AARP, the Florida Health Care Association, and LeadingAge Florida – three groups that don’t often share the same position on central issues – have forged the Coalition for Silver Solutions, committed to developing short- and long-term strategies to meet the health care needs of Florida’s aging population.

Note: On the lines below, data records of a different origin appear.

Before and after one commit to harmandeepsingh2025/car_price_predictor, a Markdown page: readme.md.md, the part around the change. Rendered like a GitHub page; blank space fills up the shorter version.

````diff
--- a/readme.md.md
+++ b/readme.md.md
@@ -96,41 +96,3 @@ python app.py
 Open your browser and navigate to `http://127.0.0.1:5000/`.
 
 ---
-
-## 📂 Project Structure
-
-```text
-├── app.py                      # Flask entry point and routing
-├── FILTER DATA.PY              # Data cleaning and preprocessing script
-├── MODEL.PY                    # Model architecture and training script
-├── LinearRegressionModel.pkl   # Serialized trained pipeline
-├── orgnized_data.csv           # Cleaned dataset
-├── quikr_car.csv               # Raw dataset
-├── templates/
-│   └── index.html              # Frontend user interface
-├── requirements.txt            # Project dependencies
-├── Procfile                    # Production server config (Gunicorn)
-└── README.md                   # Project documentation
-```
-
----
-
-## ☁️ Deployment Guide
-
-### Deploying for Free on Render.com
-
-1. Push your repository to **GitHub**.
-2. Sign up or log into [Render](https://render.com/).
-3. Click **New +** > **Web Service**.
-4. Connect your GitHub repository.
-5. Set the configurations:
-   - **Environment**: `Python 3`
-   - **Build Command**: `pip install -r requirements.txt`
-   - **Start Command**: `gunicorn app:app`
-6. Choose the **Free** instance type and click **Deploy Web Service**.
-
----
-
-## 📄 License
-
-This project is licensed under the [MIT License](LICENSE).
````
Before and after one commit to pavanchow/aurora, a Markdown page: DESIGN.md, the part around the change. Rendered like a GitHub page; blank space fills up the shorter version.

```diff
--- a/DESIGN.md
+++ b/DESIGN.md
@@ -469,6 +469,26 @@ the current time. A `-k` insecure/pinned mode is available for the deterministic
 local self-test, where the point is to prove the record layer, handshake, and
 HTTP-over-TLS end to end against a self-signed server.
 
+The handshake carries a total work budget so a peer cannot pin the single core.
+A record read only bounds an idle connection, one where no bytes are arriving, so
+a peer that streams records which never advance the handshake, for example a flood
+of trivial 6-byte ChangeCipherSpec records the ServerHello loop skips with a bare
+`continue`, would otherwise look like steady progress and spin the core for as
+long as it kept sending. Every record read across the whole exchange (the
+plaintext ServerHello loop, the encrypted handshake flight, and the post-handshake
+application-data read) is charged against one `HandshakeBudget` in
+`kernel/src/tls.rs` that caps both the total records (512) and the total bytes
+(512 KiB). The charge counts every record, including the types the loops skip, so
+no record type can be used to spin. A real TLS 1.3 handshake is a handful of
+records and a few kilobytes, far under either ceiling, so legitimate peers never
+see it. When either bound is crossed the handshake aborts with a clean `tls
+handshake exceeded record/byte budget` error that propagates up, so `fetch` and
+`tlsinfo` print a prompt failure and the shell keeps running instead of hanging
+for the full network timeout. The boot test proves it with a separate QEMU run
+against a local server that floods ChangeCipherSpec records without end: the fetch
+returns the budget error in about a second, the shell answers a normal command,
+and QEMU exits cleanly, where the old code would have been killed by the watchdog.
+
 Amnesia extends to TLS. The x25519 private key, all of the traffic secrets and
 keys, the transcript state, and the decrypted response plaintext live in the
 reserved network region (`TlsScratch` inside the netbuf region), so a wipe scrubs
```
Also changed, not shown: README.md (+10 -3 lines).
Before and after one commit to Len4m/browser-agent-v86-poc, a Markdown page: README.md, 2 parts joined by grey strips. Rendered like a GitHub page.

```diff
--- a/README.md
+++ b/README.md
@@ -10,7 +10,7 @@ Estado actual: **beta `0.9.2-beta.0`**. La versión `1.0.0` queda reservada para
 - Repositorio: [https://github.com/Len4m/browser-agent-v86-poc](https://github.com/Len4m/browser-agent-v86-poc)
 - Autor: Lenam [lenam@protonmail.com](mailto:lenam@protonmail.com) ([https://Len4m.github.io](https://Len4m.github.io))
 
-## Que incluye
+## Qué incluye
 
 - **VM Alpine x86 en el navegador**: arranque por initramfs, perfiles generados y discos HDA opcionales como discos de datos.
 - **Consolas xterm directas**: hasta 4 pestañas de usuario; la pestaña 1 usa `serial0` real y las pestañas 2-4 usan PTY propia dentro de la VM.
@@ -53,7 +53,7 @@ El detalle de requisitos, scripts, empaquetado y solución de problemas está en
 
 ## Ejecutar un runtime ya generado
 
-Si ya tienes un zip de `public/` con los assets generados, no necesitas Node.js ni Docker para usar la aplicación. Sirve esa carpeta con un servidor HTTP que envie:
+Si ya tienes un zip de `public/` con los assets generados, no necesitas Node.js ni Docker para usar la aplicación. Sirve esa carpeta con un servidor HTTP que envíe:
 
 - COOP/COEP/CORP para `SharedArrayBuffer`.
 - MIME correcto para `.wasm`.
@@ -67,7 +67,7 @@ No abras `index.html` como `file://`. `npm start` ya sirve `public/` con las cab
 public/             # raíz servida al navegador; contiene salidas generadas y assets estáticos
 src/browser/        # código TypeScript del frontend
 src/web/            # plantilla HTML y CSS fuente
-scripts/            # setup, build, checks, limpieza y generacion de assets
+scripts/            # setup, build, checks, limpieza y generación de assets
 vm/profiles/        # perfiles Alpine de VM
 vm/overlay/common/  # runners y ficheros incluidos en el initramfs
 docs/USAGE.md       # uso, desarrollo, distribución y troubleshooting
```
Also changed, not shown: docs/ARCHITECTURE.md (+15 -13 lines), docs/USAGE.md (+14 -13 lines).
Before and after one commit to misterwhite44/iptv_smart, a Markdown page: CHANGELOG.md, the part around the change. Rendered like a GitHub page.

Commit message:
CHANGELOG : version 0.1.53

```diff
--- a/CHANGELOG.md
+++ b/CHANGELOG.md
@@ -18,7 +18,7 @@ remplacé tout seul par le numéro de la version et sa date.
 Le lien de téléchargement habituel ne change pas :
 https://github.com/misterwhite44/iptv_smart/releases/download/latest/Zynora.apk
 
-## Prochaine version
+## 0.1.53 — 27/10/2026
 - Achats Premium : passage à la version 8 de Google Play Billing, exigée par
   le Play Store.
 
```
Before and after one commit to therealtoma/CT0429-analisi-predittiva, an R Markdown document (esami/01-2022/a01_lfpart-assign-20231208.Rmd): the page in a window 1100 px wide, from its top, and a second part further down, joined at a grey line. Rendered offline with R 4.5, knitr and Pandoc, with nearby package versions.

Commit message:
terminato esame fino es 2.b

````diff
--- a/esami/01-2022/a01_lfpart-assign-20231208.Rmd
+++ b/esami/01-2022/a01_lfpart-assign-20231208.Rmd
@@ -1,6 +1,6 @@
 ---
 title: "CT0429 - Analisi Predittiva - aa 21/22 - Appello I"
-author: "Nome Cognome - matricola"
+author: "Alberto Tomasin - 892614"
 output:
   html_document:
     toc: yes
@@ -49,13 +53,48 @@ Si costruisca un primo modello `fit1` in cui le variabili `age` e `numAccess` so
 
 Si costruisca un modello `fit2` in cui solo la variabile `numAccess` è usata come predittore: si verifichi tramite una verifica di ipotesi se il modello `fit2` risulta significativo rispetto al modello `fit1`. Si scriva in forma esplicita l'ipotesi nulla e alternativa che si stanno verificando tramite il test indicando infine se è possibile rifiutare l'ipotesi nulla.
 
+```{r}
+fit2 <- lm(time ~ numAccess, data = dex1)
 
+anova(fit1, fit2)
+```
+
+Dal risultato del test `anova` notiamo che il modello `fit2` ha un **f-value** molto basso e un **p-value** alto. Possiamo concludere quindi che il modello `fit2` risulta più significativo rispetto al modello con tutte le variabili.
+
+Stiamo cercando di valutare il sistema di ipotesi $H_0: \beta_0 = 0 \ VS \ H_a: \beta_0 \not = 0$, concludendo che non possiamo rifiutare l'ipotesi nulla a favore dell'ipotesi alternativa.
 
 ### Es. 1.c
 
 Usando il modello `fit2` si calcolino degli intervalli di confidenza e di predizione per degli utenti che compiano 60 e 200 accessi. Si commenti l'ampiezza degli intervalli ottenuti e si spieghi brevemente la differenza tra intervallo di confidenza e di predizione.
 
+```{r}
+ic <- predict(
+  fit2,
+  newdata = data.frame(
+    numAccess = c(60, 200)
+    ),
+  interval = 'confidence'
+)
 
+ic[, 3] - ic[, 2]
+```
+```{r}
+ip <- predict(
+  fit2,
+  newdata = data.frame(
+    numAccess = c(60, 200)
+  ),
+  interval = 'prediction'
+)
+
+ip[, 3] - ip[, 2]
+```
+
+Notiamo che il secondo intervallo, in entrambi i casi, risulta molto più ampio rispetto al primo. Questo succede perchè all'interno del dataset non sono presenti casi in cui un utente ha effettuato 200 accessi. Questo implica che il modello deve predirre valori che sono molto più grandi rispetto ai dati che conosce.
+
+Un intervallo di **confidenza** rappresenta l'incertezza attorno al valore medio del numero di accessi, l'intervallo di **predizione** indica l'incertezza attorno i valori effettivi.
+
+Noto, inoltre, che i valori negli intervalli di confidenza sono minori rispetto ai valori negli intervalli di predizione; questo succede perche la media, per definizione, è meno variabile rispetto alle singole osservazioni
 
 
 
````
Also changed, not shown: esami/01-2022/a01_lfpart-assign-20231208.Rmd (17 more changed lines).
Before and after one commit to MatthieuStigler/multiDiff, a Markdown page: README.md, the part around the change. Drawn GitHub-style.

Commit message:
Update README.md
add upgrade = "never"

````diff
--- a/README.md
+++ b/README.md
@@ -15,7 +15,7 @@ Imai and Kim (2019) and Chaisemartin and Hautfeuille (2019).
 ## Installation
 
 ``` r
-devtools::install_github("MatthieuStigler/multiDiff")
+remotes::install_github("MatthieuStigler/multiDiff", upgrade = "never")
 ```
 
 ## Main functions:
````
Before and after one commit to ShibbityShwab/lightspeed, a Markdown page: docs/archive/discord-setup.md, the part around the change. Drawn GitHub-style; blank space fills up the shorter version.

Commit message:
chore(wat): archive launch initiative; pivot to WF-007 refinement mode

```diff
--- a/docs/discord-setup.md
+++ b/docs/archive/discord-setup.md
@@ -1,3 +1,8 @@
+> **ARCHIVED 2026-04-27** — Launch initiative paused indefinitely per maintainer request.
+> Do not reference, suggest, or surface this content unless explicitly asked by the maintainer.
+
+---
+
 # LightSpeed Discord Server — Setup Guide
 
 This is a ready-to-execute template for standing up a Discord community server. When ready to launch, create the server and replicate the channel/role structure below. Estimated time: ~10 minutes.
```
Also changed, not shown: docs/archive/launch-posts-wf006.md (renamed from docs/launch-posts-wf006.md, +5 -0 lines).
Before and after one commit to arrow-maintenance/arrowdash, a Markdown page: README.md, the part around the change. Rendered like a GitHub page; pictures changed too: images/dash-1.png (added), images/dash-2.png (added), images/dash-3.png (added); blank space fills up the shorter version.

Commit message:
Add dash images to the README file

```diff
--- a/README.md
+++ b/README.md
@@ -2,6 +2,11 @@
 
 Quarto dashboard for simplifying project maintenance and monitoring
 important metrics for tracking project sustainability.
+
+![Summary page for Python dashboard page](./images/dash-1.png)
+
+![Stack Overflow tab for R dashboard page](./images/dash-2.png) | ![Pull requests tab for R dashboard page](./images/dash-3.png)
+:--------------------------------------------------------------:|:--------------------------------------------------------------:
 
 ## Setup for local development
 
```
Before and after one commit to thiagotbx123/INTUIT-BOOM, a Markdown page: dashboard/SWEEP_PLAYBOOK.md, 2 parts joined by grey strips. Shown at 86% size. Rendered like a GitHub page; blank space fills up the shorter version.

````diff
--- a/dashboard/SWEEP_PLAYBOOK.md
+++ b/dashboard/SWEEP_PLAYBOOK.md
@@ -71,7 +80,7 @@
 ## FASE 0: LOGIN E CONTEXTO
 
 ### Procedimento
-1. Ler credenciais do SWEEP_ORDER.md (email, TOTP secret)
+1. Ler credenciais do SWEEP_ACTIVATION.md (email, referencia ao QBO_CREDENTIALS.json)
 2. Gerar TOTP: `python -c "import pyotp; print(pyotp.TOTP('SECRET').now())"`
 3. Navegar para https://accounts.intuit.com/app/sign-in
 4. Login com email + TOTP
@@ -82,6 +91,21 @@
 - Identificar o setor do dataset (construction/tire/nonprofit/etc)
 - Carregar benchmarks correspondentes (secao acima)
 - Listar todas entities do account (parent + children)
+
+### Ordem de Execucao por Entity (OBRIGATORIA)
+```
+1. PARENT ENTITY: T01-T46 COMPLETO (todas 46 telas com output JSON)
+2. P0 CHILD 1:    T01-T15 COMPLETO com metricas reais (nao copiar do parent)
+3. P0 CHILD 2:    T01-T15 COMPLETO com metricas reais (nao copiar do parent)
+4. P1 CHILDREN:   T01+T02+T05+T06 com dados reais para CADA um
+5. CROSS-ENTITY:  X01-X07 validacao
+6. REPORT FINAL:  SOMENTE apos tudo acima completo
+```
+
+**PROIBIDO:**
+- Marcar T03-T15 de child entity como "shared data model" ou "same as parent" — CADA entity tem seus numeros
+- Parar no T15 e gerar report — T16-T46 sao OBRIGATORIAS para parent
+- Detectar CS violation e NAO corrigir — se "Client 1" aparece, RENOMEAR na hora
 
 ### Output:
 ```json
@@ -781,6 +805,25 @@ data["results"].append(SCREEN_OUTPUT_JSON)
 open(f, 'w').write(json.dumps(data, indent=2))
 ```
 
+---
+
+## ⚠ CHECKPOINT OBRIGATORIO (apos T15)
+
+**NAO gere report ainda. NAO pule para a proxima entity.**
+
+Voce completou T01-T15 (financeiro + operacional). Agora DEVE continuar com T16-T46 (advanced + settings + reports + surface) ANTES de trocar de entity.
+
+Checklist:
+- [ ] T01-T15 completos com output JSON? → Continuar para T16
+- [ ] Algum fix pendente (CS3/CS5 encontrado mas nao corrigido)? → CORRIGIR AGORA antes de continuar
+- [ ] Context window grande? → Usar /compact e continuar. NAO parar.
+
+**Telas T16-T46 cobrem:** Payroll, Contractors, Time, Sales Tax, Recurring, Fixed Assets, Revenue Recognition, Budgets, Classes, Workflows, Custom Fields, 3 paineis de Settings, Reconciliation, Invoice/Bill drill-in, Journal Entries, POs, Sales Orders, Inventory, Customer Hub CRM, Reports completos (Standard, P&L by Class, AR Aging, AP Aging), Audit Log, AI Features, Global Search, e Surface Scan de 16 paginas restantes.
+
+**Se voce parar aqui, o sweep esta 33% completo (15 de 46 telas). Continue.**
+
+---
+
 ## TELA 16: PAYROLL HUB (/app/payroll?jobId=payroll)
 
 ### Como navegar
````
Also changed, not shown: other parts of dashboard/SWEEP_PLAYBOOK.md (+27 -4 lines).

No one faces a steeper climb back to normal life than North Floridians age 50-plus. With fewer years left to recover, often coping with health concerns and facing a loss of homes that sometimes were uninsured, Floridians age 50-plus are among the most vulnerable to storms.As they work to recover, AARP Florida will be with North Floridians 50-plus every step of the way.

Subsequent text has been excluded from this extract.